**** Task material

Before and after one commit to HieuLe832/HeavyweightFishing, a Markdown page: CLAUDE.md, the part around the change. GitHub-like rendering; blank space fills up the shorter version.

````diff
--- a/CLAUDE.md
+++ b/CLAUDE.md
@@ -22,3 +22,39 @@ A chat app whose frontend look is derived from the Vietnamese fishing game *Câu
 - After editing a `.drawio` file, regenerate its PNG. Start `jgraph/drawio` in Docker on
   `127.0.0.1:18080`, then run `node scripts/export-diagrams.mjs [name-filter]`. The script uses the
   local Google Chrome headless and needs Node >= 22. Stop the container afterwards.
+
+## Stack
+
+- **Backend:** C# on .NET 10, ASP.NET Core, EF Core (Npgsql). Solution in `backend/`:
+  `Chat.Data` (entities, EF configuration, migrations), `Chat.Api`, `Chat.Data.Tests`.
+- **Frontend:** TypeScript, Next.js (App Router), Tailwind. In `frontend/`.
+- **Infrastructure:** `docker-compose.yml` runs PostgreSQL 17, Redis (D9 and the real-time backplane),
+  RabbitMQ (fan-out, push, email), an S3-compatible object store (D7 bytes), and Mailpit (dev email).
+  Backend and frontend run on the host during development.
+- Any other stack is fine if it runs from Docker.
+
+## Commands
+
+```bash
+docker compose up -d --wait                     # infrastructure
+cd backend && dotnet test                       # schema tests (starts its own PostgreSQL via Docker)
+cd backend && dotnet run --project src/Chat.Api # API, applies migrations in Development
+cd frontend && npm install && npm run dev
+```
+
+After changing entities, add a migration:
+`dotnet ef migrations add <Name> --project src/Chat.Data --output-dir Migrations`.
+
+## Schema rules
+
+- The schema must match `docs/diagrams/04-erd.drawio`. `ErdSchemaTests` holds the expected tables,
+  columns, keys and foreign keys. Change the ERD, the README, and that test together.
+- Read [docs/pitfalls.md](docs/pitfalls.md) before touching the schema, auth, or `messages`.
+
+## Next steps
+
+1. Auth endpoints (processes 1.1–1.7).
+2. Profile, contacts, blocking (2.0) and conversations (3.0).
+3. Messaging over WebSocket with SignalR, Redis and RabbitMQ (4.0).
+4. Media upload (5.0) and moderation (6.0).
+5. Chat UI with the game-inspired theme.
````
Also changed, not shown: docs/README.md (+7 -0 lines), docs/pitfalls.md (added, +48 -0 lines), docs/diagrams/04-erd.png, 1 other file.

********

Reproduce every record above, word for word.

Before and after one commit to HieuLe832/HeavyweightFishing, a Markdown page: CLAUDE.md, the part around the change. GitHub-like rendering; blank space fills up the shorter version.

````diff
--- a/CLAUDE.md
+++ b/CLAUDE.md
@@ -22,3 +22,39 @@ A chat app whose frontend look is derived from the Vietnamese fishing game *Câu
 - After editing a `.drawio` file, regenerate its PNG. Start `jgraph/drawio` in Docker on
   `127.0.0.1:18080`, then run `node scripts/export-diagrams.mjs [name-filter]`. The script uses the
   local Google Chrome headless and needs Node >= 22. Stop the container afterwards.
+
+## Stack
+
+- **Backend:** C# on .NET 10, ASP.NET Core, EF Core (Npgsql). Solution in `backend/`:
+  `Chat.Data` (entities, EF configuration, migrations), `Chat.Api`, `Chat.Data.Tests`.
+- **Frontend:** TypeScript, Next.js (App Router), Tailwind. In `frontend/`.
+- **Infrastructure:** `docker-compose.yml` runs PostgreSQL 17, Redis (D9 and the real-time backplane),
+  RabbitMQ (fan-out, push, email), an S3-compatible object store (D7 bytes), and Mailpit (dev email).
+  Backend and frontend run on the host during development.
+- Any other stack is fine if it runs from Docker.
+
+## Commands
+
+```bash
+docker compose up -d --wait                     # infrastructure
+cd backend && dotnet test                       # schema tests (starts its own PostgreSQL via Docker)
+cd backend && dotnet run --project src/Chat.Api # API, applies migrations in Development
+cd frontend && npm install && npm run dev
+```
+
+After changing entities, add a migration:
+`dotnet ef migrations add <Name> --project src/Chat.Data --output-dir Migrations`.
+
+## Schema rules
+
+- The schema must match `docs/diagrams/04-erd.drawio`. `ErdSchemaTests` holds the expected tables,
+  columns, keys and foreign keys. Change the ERD, the README, and that test together.
+- Read [docs/pitfalls.md](docs/pitfalls.md) before touching the schema, auth, or `messages`.
+
+## Next steps
+
+1. Auth endpoints (processes 1.1–1.7).
+2. Profile, contacts, blocking (2.0) and conversations (3.0).
+3. Messaging over WebSocket with SignalR, Redis and RabbitMQ (4.0).
+4. Media upload (5.0) and moderation (6.0).
+5. Chat UI with the game-inspired theme.
````
Also changed, not shown: docs/README.md (+7 -0 lines), docs/pitfalls.md (added, +48 -0 lines), docs/diagrams/04-erd.png, 1 other file.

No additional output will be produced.